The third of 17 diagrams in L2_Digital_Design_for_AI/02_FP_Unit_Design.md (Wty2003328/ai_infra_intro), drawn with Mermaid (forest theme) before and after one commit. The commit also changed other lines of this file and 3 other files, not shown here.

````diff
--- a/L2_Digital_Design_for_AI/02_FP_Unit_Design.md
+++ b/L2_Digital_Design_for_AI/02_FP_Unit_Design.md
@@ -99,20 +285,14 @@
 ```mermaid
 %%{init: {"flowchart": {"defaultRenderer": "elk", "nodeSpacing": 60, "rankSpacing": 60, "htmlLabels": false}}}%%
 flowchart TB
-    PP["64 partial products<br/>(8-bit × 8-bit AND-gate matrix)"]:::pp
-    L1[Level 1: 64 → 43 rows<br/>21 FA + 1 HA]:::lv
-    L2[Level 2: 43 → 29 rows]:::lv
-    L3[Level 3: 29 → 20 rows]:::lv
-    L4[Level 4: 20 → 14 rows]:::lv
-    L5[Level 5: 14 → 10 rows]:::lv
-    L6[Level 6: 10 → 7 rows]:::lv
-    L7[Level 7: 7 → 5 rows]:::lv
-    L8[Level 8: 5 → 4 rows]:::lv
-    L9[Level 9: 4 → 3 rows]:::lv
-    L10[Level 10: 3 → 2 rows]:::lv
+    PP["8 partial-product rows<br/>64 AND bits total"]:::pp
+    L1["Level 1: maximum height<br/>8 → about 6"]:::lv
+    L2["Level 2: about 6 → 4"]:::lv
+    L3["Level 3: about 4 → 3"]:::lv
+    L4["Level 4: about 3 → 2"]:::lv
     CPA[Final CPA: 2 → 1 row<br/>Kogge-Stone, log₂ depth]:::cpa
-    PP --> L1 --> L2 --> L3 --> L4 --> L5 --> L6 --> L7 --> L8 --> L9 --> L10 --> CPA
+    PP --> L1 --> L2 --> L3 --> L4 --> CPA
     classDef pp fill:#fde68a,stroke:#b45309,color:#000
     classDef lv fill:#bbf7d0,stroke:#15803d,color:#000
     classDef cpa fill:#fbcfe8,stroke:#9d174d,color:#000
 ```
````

•••

### Try it
Copy every entry exactly; no part may be left out.

### Result for this task
The third of 17 diagrams in L2_Digital_Design_for_AI/02_FP_Unit_Design.md (Wty2003328/ai_infra_intro), drawn with Mermaid (forest theme) before and after one commit. The commit also changed other lines of this file and 3 other files, not shown here.

````diff
--- a/L2_Digital_Design_for_AI/02_FP_Unit_Design.md
+++ b/L2_Digital_Design_for_AI/02_FP_Unit_Design.md
@@ -99,20 +285,14 @@
 ```mermaid
 %%{init: {"flowchart": {"defaultRenderer": "elk", "nodeSpacing": 60, "rankSpacing": 60, "htmlLabels": false}}}%%
 flowchart TB
-    PP["64 partial products<br/>(8-bit × 8-bit AND-gate matrix)"]:::pp
-    L1[Level 1: 64 → 43 rows<br/>21 FA + 1 HA]:::lv
-    L2[Level 2: 43 → 29 rows]:::lv
-    L3[Level 3: 29 → 20 rows]:::lv
-    L4[Level 4: 20 → 14 rows]:::lv
-    L5[Level 5: 14 → 10 rows]:::lv
-    L6[Level 6: 10 → 7 rows]:::lv
-    L7[Level 7: 7 → 5 rows]:::lv
-    L8[Level 8: 5 → 4 rows]:::lv
-    L9[Level 9: 4 → 3 rows]:::lv
-    L10[Level 10: 3 → 2 rows]:::lv
+    PP["8 partial-product rows<br/>64 AND bits total"]:::pp
+    L1["Level 1: maximum height<br/>8 → about 6"]:::lv
+    L2["Level 2: about 6 → 4"]:::lv
+    L3["Level 3: about 4 → 3"]:::lv
+    L4["Level 4: about 3 → 2"]:::lv
     CPA[Final CPA: 2 → 1 row<br/>Kogge-Stone, log₂ depth]:::cpa
-    PP --> L1 --> L2 --> L3 --> L4 --> L5 --> L6 --> L7 --> L8 --> L9 --> L10 --> CPA
+    PP --> L1 --> L2 --> L3 --> L4 --> CPA
     classDef pp fill:#fde68a,stroke:#b45309,color:#000
     classDef lv fill:#bbf7d0,stroke:#15803d,color:#000
     classDef cpa fill:#fbcfe8,stroke:#9d174d,color:#000
 ```
````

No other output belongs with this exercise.